Medieval Western eschatology was built on the basis of Holy Scripture and has undergone significant changes over the centuries. The witness of the first Christians shows that the advent of the Parousia, the object of their hope, is first of all envisaged by believers as the hope of inner and spiritual liberation, but also as an exterior and historical one.
The dissociation of these two aspects could induce, over the course of the development of the eschatological discourse, attempting to reduce their relationship to that of a logical relationship, supposed to allow them to be deduced from one of the other. It is in this way that eschatology was able to generate a teleology and that the discourse of theology was able to give way to a set of philosophemes bearing on “the end of History”.
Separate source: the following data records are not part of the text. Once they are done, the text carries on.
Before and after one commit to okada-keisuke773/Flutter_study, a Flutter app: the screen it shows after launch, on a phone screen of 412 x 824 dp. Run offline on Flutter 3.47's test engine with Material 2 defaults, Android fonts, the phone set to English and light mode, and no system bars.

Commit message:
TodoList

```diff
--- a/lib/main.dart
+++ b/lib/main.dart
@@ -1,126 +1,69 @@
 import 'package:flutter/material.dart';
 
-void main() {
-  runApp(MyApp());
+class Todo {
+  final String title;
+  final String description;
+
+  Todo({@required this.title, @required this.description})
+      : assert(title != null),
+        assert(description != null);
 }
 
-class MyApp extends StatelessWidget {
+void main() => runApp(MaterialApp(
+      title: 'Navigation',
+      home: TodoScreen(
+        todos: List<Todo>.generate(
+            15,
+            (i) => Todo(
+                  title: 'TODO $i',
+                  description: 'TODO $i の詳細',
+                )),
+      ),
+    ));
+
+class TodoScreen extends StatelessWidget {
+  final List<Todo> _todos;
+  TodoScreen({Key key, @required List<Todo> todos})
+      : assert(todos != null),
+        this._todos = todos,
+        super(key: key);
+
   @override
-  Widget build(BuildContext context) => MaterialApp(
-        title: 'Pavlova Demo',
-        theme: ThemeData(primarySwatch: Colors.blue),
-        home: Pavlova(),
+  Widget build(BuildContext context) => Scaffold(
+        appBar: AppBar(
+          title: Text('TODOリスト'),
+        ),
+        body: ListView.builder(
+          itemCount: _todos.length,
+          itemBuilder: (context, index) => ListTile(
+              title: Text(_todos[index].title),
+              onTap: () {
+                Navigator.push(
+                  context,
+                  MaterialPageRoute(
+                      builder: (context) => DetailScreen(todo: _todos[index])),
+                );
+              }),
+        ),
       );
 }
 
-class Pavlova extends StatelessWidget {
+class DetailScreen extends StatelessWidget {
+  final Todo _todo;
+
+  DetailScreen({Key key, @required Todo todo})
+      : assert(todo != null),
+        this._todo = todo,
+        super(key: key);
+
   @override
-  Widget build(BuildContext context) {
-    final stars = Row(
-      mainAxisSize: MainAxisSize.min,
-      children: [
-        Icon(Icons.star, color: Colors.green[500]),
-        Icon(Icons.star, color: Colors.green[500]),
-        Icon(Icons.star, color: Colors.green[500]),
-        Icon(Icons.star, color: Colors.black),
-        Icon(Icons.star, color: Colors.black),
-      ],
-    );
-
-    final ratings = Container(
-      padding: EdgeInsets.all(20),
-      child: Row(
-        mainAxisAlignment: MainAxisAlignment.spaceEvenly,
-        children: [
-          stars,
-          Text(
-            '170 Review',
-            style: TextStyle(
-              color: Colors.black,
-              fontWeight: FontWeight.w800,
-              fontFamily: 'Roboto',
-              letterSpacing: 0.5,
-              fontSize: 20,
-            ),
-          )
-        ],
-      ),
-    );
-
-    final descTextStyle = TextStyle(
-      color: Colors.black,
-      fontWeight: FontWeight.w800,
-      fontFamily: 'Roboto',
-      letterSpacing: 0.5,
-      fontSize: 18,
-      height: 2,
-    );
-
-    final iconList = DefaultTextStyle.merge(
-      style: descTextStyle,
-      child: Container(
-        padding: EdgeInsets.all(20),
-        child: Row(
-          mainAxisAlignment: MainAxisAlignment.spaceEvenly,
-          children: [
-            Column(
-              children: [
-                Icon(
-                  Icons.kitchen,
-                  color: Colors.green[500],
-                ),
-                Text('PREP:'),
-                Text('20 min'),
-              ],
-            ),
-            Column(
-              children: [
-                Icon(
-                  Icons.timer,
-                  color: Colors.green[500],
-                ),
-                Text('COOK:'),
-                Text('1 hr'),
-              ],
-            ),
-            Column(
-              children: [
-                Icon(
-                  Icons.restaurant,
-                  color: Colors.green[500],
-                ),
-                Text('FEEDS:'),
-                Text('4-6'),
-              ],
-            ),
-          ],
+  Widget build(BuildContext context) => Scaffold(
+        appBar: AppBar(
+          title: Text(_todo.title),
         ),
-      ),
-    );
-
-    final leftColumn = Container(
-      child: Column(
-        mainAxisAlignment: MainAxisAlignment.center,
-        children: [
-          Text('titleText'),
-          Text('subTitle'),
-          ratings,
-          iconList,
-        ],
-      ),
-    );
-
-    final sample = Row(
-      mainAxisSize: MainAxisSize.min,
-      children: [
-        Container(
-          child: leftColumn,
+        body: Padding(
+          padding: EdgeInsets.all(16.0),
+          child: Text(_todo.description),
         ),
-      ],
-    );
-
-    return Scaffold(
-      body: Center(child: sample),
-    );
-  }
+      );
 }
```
The contributions brought together in this collective work aim at examining the historical stages of this mutation of the eschatological discourse, according to various thematic approaches (theology, history of the Church, history of art, philosophy, etc.), seeking to shed light on the turn taken in the Renaissance and the question of the emergence of modernity.